An undercover officer in the city's anti-prostitution unit said that minors who are picked up often give false information to the police, making it nearly impossible to track down their records.
"It is a problem when they lie," the officer said, adding that "we have no system in place" to ascertain the girls' true history. "That's a major loophole."
In the 12-year-old's case, the city learned her true name and age only after police took her to the Child and Family Services Agency for an interview. The girl told a social worker that she had arrived in Washington two days earlier.
Graham said the police also picked up a man and two women accompanying the girl.

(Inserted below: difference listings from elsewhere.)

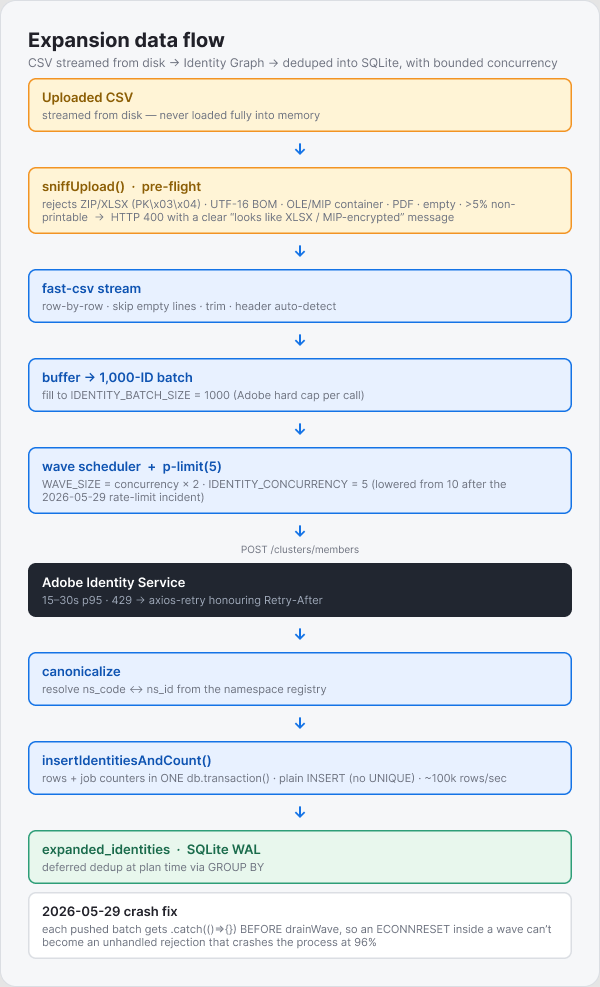
Above: docs/diagrams/figma/07-expansion-data-flow.png in tkantk/aep-lifecycle-helper (Mermaid), before the change. Its source is kept beside it as docs/diagrams/07-expansion-data-flow.mmd.
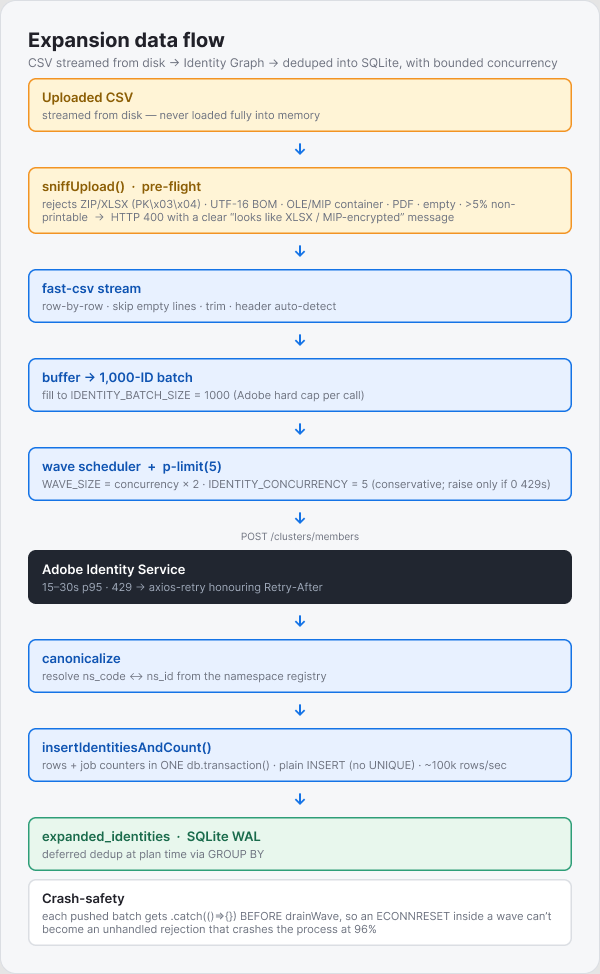
Above is the later version.

Commit message:
docs: v3.2.0 client-readiness pass on DESIGN_DOC (team review) + align concurrency default to 5

Diff of the diagram source:
```diff
@@ -18,9 +18,9 @@
 
   Buffer["<b>buffer</b><br/>fill to IDENTITY_BATCH_SIZE<br/>(1000 source IDs — Adobe hard cap)"]
 
-  Wave{"<b>wave scheduler</b><br/>WAVE_SIZE = concurrency × 2<br/>(default 10 × 2 = 20)"}
+  Wave{"<b>wave scheduler</b><br/>WAVE_SIZE = concurrency × 2<br/>(default 5 × 2 = 10)"}
 
-  Limit["<b>p-limit(IDENTITY_CONCURRENCY)</b><br/>default 5 (was 10) after<br/>2026-05-29 rate-limit incident"]
+  Limit["<b>p-limit(IDENTITY_CONCURRENCY)</b><br/>conservative default 5<br/>(raise only if 0 429s)"]
 
   Adobe[("<b>Adobe Identity Service</b><br/>POST /clusters/members<br/>15-30s p95<br/>429 → axios-retry + Retry-After")]
 
@@ -44,7 +44,7 @@
   Insert --> SQLite
   Insert -.-> Progress
 
-  Note["<b>2026-05-29 fix</b><br/>each pushed batch is given<br/>.catch(()=>{}) BEFORE drainWave,<br/>so an ECONNRESET inside the wave<br/>can't become an unhandled rejection<br/>that crashes the process at 96%."]
+  Note["<b>Crash-safety</b><br/>each pushed batch is given<br/>.catch(()=>{}) BEFORE drainWave,<br/>so an ECONNRESET inside the wave<br/>can't become an unhandled rejection<br/>that crashes the process at 96%."]
 
   classDef src   fill:#FFF4D6,stroke:#F29423,stroke-width:2px,color:#1A1A1A
   classDef proc  fill:#E8F2FF,stroke:#1473E6,stroke-width:2px,color:#1A1A1A
```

She said the man was under criminal investigation, but police would not discuss the case.
According to officials, police officers contacted the girl's grandmother in Brooklyn, who said that she had filed a missing-person report. The Washington police charged the girl as a fugitive from her guardian and took her to the juvenile processing unit at D.C. Superior Court.

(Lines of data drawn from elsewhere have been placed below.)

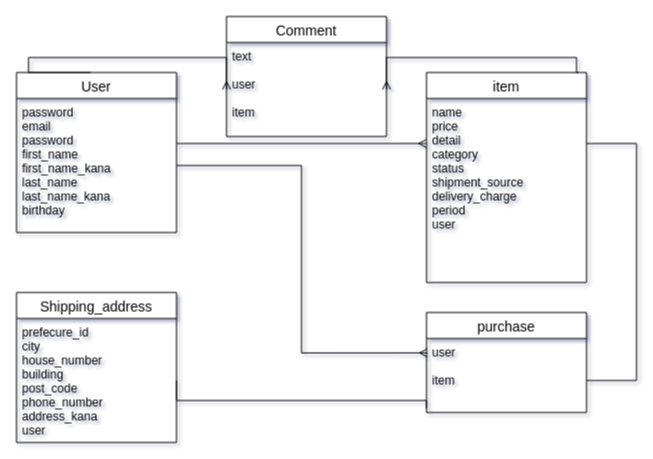
e0msb4g/furima-30600 keeps this draw.io diagram as ER.dio. Above is the earlier version. Source tidied: cells renumbered, new cells numbered last; positions are measured from the earlier drawing's top-left corner, leaving out a move shared by most shapes. Both pictures are drawn from the tidied source at 100%, with x=0, y=0 at pixel (16, 16).
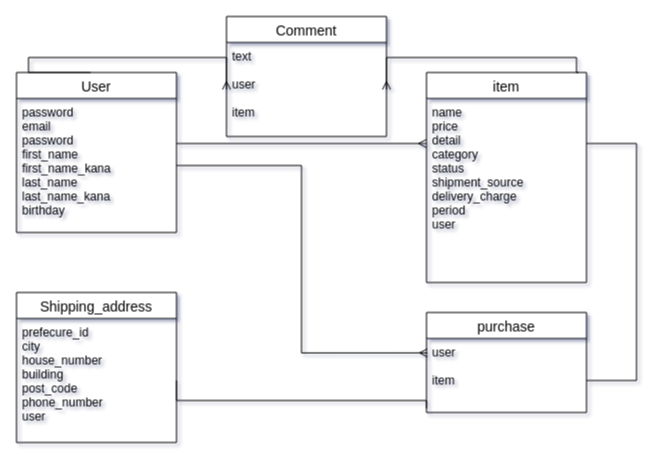
After the change.

Commit message (it also covers changes not shown here):
ER図、DB設計修正（４回目）

The change refers to these unchanged cells:
```xml
<mxCell id="11" value="Shipping_address" style="swimlane;fontStyle=0;horizontal=1;startSize=26;align=center;fontSize=14;" parent="1" vertex="1">
  <mxGeometry y="276" width="160" height="150" as="geometry" />
</mxCell>
```

Diff of the diagram source:
```diff
@@
-    <mxCell id="12" value="prefecure_id&#10;city&#10;house_number&#10;building&#10;post_code&#10;phone_number&#10;address_kana&#10;user&#10;" style="text;strokeColor=none;fillColor=none;spacingLeft=4;spacingRight=4;overflow=hidden;points=[[0,0.5],[1,0.5]];portConstraint=eastwest;fontSize=12;" parent="11" vertex="1">
+    <mxCell id="12" value="prefecure_id&#10;city&#10;house_number&#10;building&#10;post_code&#10;phone_number&#10;user&#10;" style="text;strokeColor=none;fillColor=none;spacingLeft=4;spacingRight=4;overflow=hidden;points=[[0,0.5],[1,0.5]];portConstraint=eastwest;fontSize=12;" parent="11" vertex="1">
       <mxGeometry y="26" width="160" height="124" as="geometry" />
     </mxCell>
```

She was then sent to the Oak Hill Youth Center in Laurel for a short-term stay pending an initial court hearing, which occurred on Monday. On Sunday evening, according to officials, the girl was sexually assaulted by two other residents in Unit 6, the girls' building at Oak Hill.
Debra A. Daniels, a spokeswoman for the Department of Human Services, said its Youth Services Administration, which operates Oak Hill, has retrained staff in Unit 6 and ordered guards to make inspections every 15 minutes and to patrol the hallways of sleeping areas at night.

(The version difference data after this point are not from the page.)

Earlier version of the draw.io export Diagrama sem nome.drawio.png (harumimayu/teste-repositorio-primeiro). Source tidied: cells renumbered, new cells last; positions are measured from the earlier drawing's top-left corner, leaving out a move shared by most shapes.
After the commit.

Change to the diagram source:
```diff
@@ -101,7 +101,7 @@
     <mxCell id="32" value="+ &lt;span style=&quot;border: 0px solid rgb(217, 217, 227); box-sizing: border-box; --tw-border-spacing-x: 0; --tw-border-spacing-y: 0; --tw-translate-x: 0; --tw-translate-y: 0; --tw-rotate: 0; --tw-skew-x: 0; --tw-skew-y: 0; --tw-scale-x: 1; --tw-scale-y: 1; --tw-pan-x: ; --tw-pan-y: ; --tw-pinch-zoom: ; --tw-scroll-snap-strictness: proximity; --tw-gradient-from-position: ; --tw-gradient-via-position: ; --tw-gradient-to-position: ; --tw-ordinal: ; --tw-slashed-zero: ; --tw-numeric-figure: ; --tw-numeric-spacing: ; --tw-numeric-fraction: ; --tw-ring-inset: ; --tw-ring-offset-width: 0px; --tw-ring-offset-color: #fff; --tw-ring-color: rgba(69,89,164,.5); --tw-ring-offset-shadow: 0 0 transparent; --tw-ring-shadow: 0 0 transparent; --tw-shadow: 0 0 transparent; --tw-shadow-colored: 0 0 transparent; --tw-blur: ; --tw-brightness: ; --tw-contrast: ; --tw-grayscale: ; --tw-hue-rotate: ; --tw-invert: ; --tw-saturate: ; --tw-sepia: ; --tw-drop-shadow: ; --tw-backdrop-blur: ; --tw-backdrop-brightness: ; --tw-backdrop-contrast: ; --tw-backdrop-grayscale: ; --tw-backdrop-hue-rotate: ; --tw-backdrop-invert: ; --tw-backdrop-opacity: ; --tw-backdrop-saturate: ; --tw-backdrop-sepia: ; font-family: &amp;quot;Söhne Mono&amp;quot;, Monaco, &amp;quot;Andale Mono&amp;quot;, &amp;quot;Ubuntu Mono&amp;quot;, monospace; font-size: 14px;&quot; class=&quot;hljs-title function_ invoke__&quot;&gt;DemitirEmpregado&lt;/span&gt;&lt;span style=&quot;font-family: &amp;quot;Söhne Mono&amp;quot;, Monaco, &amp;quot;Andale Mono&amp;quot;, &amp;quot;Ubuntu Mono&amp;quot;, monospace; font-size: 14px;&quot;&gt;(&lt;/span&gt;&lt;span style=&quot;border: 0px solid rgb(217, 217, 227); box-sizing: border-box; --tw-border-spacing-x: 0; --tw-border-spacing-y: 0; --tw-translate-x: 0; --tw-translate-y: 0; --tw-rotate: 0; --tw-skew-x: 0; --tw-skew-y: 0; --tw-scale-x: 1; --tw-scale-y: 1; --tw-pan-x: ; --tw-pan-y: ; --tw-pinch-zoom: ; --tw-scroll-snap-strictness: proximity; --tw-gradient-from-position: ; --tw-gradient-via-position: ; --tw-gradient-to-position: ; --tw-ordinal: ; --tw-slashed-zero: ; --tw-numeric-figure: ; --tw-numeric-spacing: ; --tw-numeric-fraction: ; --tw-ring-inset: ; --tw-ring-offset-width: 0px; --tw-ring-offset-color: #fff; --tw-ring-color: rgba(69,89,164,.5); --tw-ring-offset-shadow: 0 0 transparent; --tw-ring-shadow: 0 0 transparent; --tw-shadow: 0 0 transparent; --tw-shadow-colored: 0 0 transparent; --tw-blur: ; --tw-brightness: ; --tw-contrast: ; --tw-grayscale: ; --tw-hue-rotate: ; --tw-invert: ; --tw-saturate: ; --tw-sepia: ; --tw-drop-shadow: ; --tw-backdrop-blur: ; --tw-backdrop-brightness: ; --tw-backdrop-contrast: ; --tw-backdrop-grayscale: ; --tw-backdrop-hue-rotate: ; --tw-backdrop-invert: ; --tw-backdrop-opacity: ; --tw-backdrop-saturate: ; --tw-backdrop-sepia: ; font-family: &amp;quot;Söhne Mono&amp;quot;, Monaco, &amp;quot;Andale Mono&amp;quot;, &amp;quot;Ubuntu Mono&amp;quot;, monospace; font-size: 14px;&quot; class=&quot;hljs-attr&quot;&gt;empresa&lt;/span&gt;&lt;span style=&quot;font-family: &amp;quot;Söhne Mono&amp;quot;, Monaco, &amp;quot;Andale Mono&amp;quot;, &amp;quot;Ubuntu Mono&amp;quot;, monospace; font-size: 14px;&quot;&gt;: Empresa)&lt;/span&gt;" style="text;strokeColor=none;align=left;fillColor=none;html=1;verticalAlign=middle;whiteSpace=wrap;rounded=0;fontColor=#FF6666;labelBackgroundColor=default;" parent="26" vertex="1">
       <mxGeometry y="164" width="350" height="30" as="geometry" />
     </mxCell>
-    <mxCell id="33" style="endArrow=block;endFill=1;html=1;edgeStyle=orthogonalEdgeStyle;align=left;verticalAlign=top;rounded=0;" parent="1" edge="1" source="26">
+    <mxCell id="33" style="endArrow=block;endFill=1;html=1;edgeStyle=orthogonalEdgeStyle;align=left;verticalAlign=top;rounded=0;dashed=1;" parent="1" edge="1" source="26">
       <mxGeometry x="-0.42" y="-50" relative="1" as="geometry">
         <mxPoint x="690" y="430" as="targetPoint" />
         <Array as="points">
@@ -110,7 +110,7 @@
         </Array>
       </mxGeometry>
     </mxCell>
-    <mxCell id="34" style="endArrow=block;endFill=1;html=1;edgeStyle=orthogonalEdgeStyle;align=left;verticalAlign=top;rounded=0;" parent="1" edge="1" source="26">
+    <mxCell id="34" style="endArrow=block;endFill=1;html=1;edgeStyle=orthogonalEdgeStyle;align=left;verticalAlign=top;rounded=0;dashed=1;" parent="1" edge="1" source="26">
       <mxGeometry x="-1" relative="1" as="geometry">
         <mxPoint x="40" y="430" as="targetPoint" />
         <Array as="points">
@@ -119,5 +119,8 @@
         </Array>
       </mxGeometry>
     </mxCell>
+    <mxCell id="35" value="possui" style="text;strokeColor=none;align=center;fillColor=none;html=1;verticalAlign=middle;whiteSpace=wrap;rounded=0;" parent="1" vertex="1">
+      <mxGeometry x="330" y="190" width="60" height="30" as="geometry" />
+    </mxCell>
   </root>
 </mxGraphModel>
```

"Policies and procedures regarding room checks may not have been appropriately followed or documented on the night of the incident," Daniels said, adding that an investigation was underway.
Under court order and city policies, runaways and children detained awaiting trial are not supposed to be housed with juvenile offenders committed to the city's custody. Unit 6, the only space designated for girls at Oak Hill, does not have individual sleeping quarters.
The city has broken ground on a new facility in Northeast Washington that will house detained children and runaways. Oak Hill would exclusively house convicted juvenile offenders.
The girl's journey through the government maze continued at a court hearing Nov. 11, when city lawyers and court officials agreed to drop the runaway charge and referred her to Child and Family Services for a neglect investigation.
What happened next is unclear. Child protection officials took the girl to Children's Hospital for a medical screening, but later that day police officers arrived with a warrant issued in Family Court in Brooklyn to arrest her as a runaway.
"We were going to place her, when all of a sudden this legal document appeared, and she was taken away again," said Mindy L. Good, a spokeswoman for the Child and Family Services Agency.
For a second time, the girl was taken to Superior Court and then to Oak Hill. It is not known what happened next, but child protection workers retrieved the girl from Oak Hill and filed a neglect petition in court Nov. 12. The girl stayed with a foster family until she was returned to New York eight days later.
"I'm concerned about the events on the 11th," Graham said. "There's just so many unanswered questions."
Good said the agency's jurisdiction was initially limited because the girl was a runaway and not clearly an abuse victim, and later because of the existence of an arrest warrant. She said the agency had clear authority over the girl only after she disclosed the sexual assault at Oak Hill and alleged that she had been abused at home.
Laws in the District and most states permit the detention of runaways and children deemed "ungovernable" as "persons in need of supervision." The New York arrest warrant was filed under such a law.
Authorities are often poorly equipped to deal with runaways, who frequently are involved with crimes or are victims of abuse or neglect, said Lee E. Teitelbaum, the dean of Cornell Law School and a family law expert. "There's certainly a risk that these children will fall into the cracks," he said.
Staff writer Clarence Williams contributed to this report.